* WHAT YOU SHOULD DO *
From the listing below, select every line where the word "qilin" appears.
Start of Block
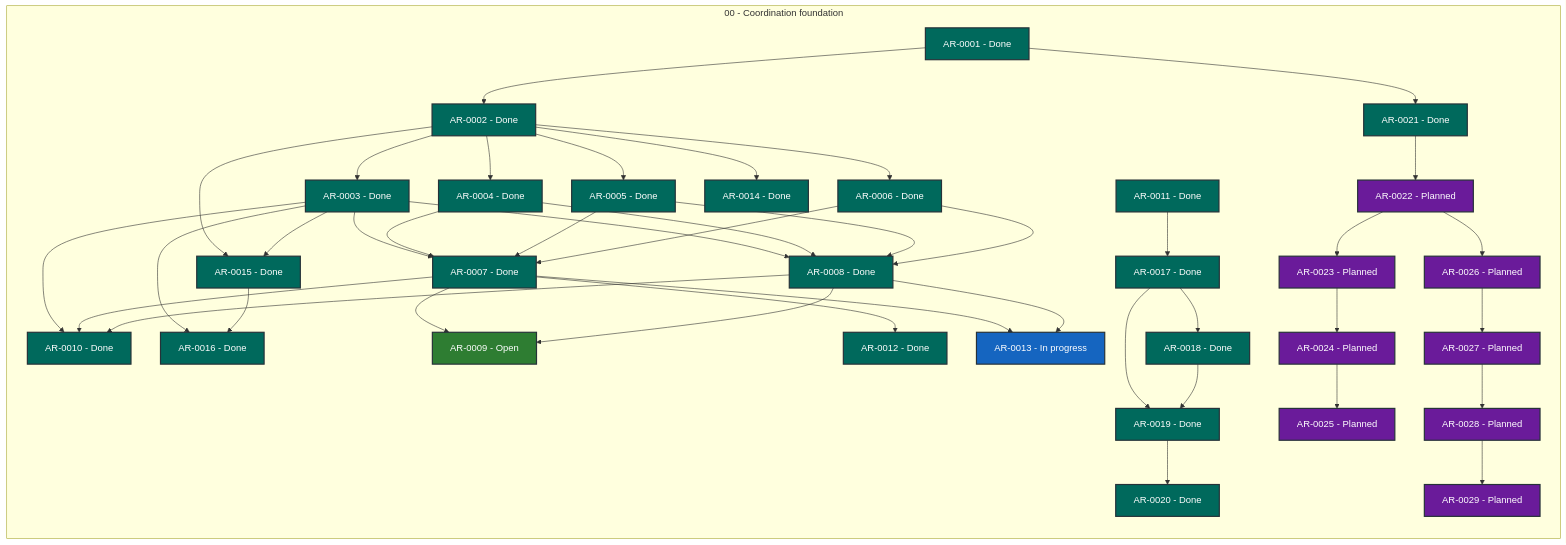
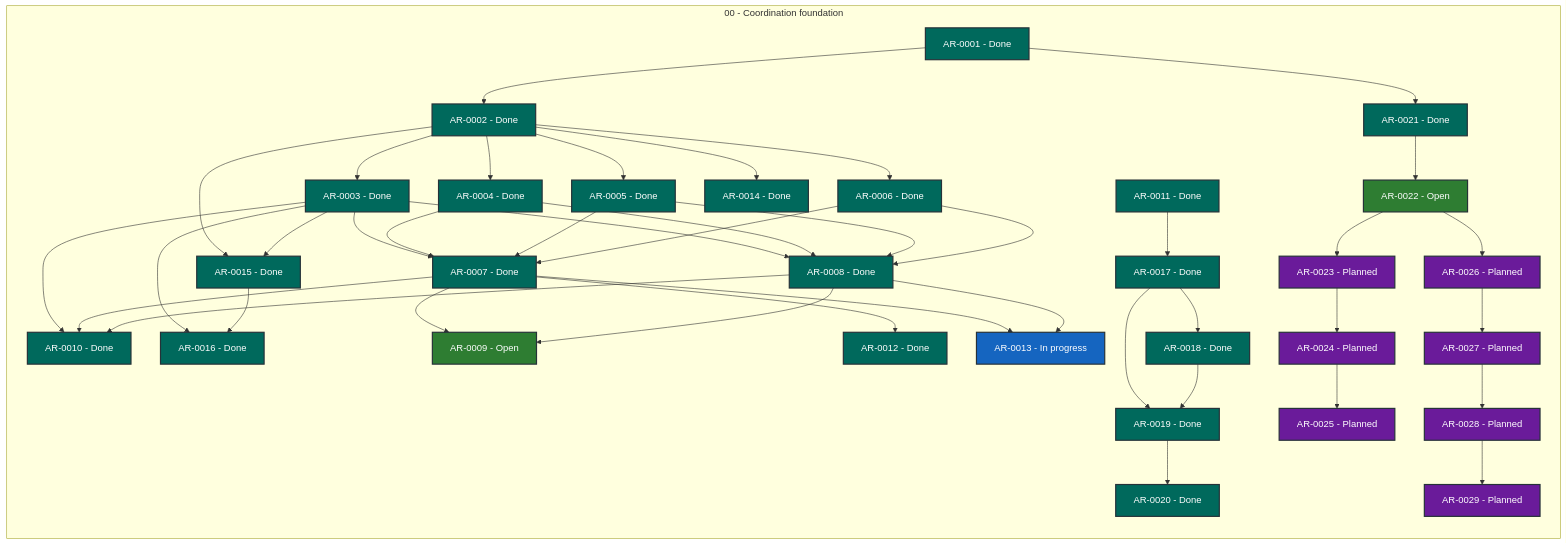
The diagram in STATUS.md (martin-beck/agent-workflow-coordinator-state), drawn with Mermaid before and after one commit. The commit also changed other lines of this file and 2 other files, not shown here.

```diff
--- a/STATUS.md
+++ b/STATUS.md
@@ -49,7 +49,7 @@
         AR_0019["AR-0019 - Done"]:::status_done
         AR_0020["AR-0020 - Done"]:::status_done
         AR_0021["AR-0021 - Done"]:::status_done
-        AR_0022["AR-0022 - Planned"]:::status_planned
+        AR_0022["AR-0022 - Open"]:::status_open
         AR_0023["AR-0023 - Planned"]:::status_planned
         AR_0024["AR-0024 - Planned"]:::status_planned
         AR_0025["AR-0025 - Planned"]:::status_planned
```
End of Block
Start of Block
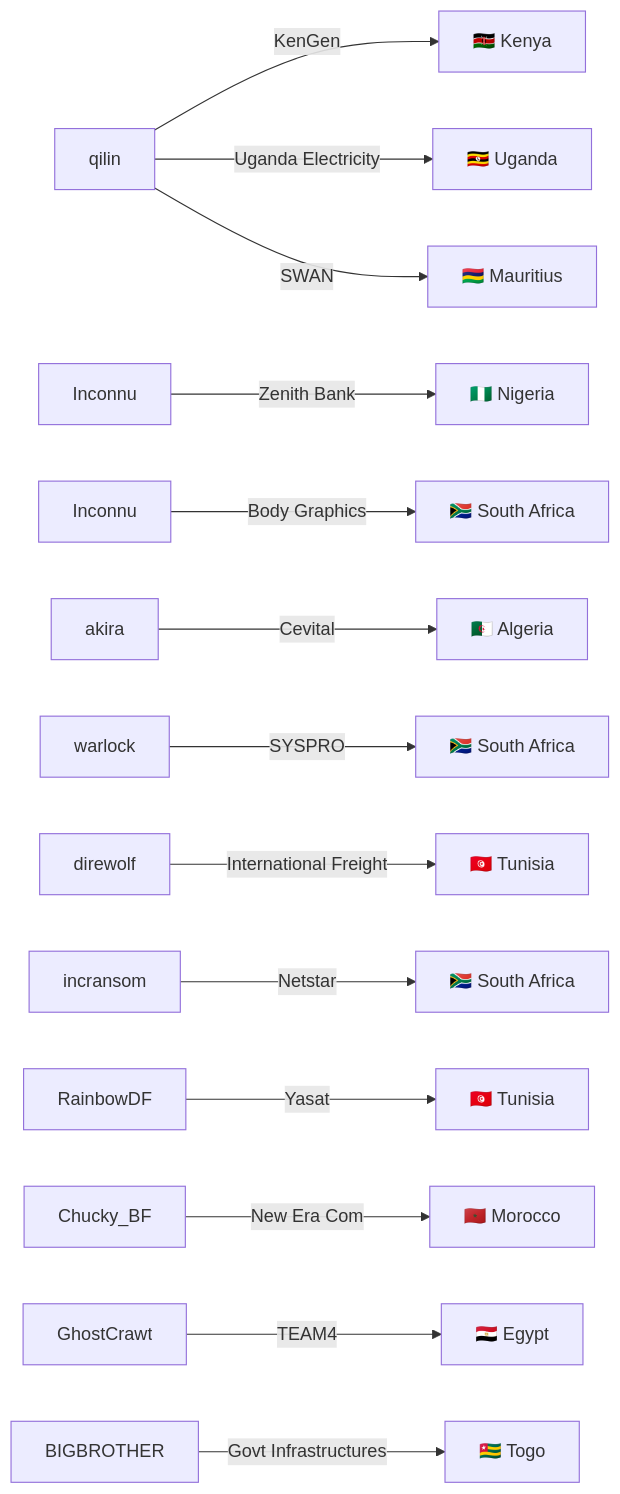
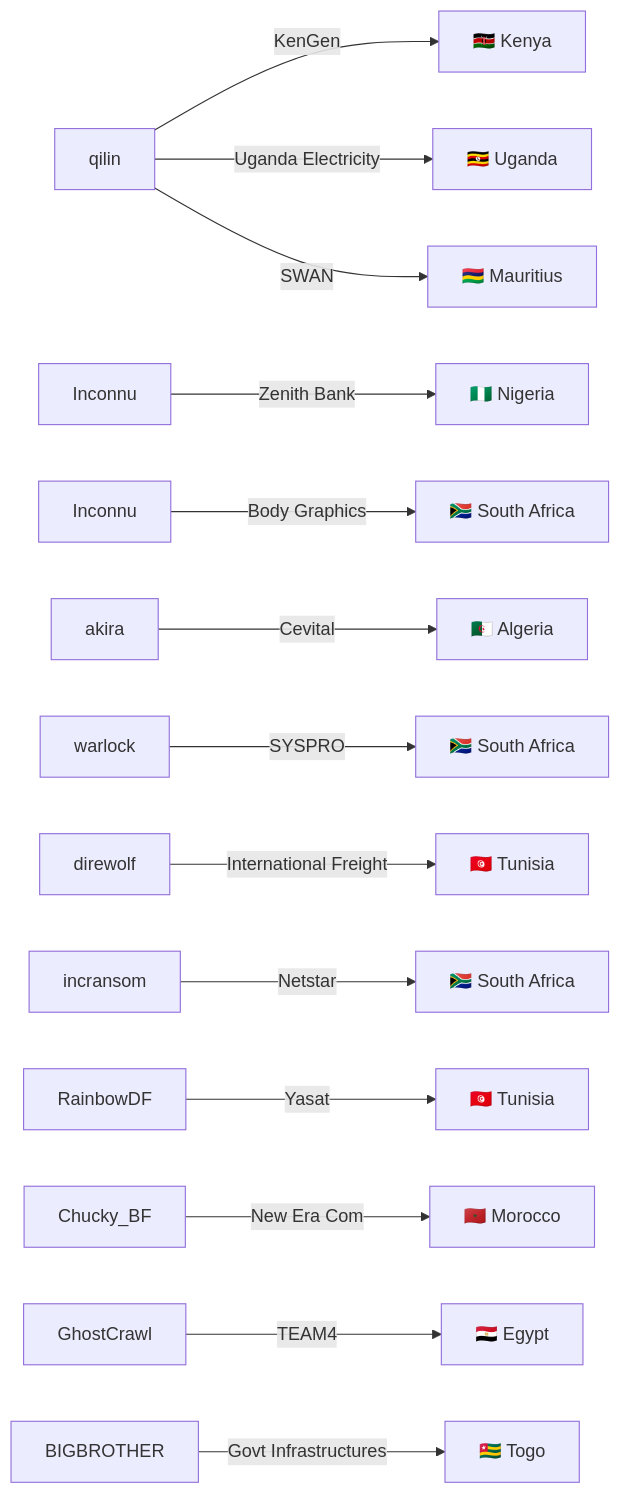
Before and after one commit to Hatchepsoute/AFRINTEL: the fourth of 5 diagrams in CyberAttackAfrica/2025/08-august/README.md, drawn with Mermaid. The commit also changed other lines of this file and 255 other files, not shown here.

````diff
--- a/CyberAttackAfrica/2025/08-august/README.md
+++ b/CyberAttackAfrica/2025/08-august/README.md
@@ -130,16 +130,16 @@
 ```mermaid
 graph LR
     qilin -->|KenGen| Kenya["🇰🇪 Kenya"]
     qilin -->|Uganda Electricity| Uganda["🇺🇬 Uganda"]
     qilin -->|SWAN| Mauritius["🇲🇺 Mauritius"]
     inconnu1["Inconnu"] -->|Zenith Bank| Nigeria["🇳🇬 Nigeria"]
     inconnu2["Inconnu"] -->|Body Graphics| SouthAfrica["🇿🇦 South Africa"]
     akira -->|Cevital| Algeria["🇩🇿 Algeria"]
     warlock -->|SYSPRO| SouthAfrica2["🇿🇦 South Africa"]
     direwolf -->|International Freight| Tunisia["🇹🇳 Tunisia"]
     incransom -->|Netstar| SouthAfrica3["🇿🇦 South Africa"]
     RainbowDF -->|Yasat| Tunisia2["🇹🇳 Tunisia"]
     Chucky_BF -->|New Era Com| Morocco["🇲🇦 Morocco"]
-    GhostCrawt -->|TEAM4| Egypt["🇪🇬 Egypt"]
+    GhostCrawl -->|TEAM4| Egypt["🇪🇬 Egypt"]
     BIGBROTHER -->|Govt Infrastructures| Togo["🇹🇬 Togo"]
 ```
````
End of Block
* OUTPUT FOR THIS TASK *
     qilin -->|KenGen| Kenya["🇰🇪 Kenya"]
     qilin -->|Uganda Electricity| Uganda["🇺🇬 Uganda"]
     qilin -->|SWAN| Mauritius["🇲🇺 Mauritius"]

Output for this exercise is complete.